11/10/2012 at 12:57
OO lets go. wrote (see)

nice band!

Makes you question if our British stars are really clean. I hope so but can anyone really have confidence now?

to be fair to the curent crop of British riders they have come to the fore as the sport has cleaned it's act up. I think most would now agree that cycling is now in a very different era to where it was 5+ years ago. sure, there are still the odd cases of doping but the chances of being caught now are so much higher, that anyone who does is stupid.  someone called Contador for one.

but sure, if Wiggo or Cav or any of the other big names get busted for doping then that is the death knell.  OK - both of those guys have been around the circuit for a number of years so who knows what they were doing back in the days of old, but British Cycling has always had a great reputation for not having drugged up riders in their squads.   Brailsford has managed to keep a very tight rein on this and he has been associated with the top Brits for many years from their days on the track.

11/10/2012 at 12:59

I like my kid's rsponse:

"If they take away his yellow jerseys, can't he just wear a t-shirt instead"

11/10/2012 at 14:04

Sorry Kittenkat - was posting lasting night from one of those functionally deprived fruit-based computing devices: Here's a proper link to the USADA summary (just the 200 pages, not the full 1000+ job!). It IS very readable. I was gobsmacked to read the section about intimidation (about 150 pages in) where it gave evidence of LA sending texts to Levi Leipheimer's wife while he was away riding the TDF, asking her if she was alone. As the Americans would say, the guy is a douchebag and yes, I hope his name does become synonymous with doping.

As for the current generation of cycling elite, i think there is hope. OK, it still needs the various federations to get tough with people like Contador who manage to get away with micro-dosing EPO and stuff like that, but the thing that can give us all a degree of assurance is that the new blood passport schemes are not designed to look for the direct traces of doping substances in the blood, but to look for the EFFECT of doping. Changes to red blood cells levels, rate of growth of new blood cells etc, all individually baselined so sudden swings or variances show up.

These so-called Blood Passports will be able to show when transfusions have taken place and during a grand tour, the anti-doping scientists should be able to track a linear deterioration on blood quality (due to racing fatigue). If someone suddenly takes something or transfuses new blood into their body, it will stick out a mile. So even if this doesn't rid the sport of dopers completely, it does mean that the margins for being able to do bad things is massively reduced.

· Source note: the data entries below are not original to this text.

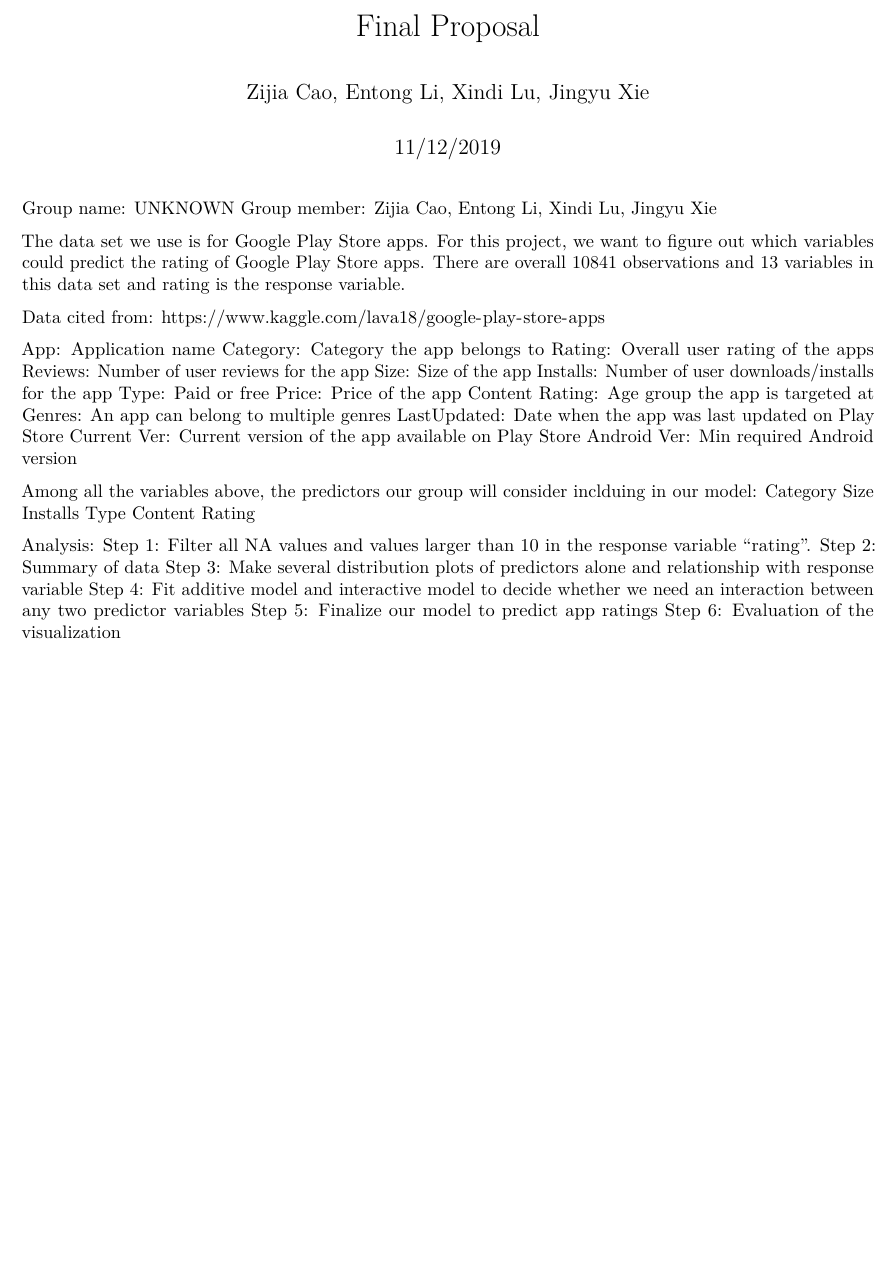
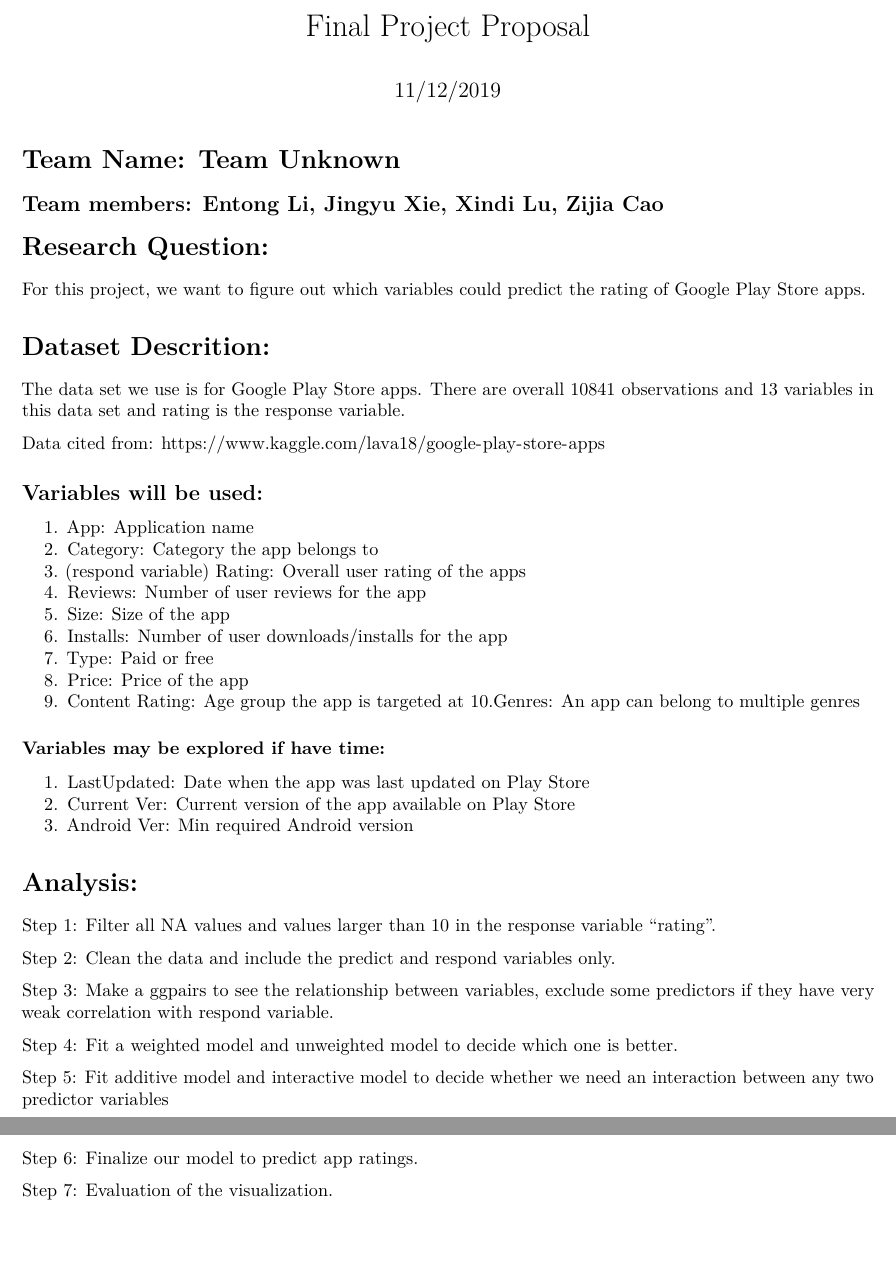
Before and after one commit to 470-mini/final-project, an R Markdown document (Final Proposal.Rmd): part of the page before the commit and two parts of pages 1 and 2 of 2 after it, the two joined at a grey line, cut so that both start at the same text, the shorter picture padded with empty space. Rendered offline with R 4.5, knitr and Pandoc, then LaTeX, with nearby package versions; both versions are drawn in the output format of the newer one.

Commit message:
finished proposal

```diff
--- a/Final Proposal.Rmd
+++ b/Final Proposal.Rmd
@@ -1,4 +1,3 @@
 ---
-title: "Final Proposal"
-author: "Zijia Cao, Entong Li, Xindi Lu, Jingyu Xie"
+title: "Final Project Proposal"
 date: "11/12/2019"
@@ -6,39 +5,54 @@ output: html_document
 ---
 
-Group name: UNKNOWN
-Group member: Zijia Cao, Entong Li, Xindi Lu, Jingyu Xie
+# Team Name: Team Unknown
 
-The data set we use is for Google Play Store apps. For this project, we want to figure out which variables could predict the rating of Google Play Store apps. There are overall 10841 observations and 13 variables in this data set and rating is the response variable.
+## Team members: Entong Li, Jingyu Xie, Xindi Lu, Zijia Cao
+
+# Research Question:
+
+For this project, we want to figure out which variables could predict the rating of Google Play Store apps.
+
+# Dataset Descrition:
+
+The data set we use is for Google Play Store apps. There are overall 10841 observations and 13 variables in this data set and rating is the response variable.
 
 Data cited from: https://www.kaggle.com/lava18/google-play-store-apps
 
-App: Application name
-Category: Category the app belongs to
-Rating: Overall user rating of the apps
-Reviews: Number of user reviews for the app
-Size: Size of the app
-Installs: Number of user downloads/installs for the app
-Type: Paid or free
-Price: Price of the app
-Content Rating: Age group the app is targeted at
-Genres: An app can belong to multiple genres
-LastUpdated: Date when the app was last updated on Play Store
-Current Ver: Current version of the app available on Play Store
-Android Ver: Min required Android version
+## Variables will be used:
+
+1. App: Application name
+2. Category: Category the app belongs to
+3. (respond variable) Rating: Overall user rating of the apps
+4. Reviews: Number of user reviews for the app
+5. Size: Size of the app
+6. Installs: Number of user downloads/installs for the app
+7. Type: Paid or free
+8. Price: Price of the app
+9. Content Rating: Age group the app is targeted at
+10.Genres: An app can belong to multiple genres
 
 
-Among all the variables above, the predictors our group will consider inclduing in our model:
-Category
-Size
-Installs
-Type
-Content Rating
+### Variables may be explored if have time:
+
+1. LastUpdated: Date when the app was last updated on Play Store
+2. Current Ver: Current version of the app available on Play Store
+3. Android Ver: Min required Android version
 
 
-Analysis:
+
+# Analysis:
+
 Step 1: Filter all NA values and values larger than 10 in the response variable "rating".
-Step 2: Summary of data
-Step 3: Make several distribution plots of predictors alone and relationship with response variable
-Step 4: Fit additive model and interactive model to decide whether we need an interaction between any two predictor variables
-Step 5: Finalize our model to predict app ratings
-Step 6: Evaluation of the visualization
+
+Step 2: Clean the data and include the predict and respond variables only.
+
+Step 3: Make a ggpairs to see the relationship between variables, exclude some predictors if they have very weak correlation with respond variable.
+
+Step 4: Fit a weighted model and unweighted model to decide which one is better.
+
+Step 5: Fit additive model and interactive model to decide whether we need an interaction between any two predictor
+variables
+
+Step 6: Finalize our model to predict app ratings.
+
+Step 7: Evaluation of the visualization.
```
Also changed, not shown: Final_Proposal.pdf (added), Final Proposal.Rmd (2 more changed lines).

Also, compared to the peak of the doping era, the power to weight ratio being output by the cyclists has fallen a long way back. Today's riders just can't make as much power per kilo of body mass as they did 10 years ago (something like 10-15% below the peak performances from the Armstrong era), which translates into riders being several minutes slower getting up Alpe d'Huez.

Something Wiggins said during the TDF this year that I found very interesting after he was being attacked in the mountains by Evans and Nibali etc, was that he was never worried to let people attack because he knew he was already riding at the sustainable limit (maximum average power output). If someone pulled away from him, as long as they were not doping, he was sure that they could not sustain the effort and would have to slow up, so he was sure he would pull them back. The days of LA putting in 4 or 5 minutes into rivals on gruelling hill climbs is gone because that kind of advantage couldn't exist because of differences in fitness levels.

 

11/10/2012 at 14:33
Demon Barber wrote (see)

I used to run in my Livestrong gear but I don't think I will now. Not because I don't support it's cause, but I'm just uneasy with wearing something endorsed by a drug cheat. All of Armstrong's achievements are now tarnished, all of his Tour De France titles and even his Moon Landing means nothing to me now.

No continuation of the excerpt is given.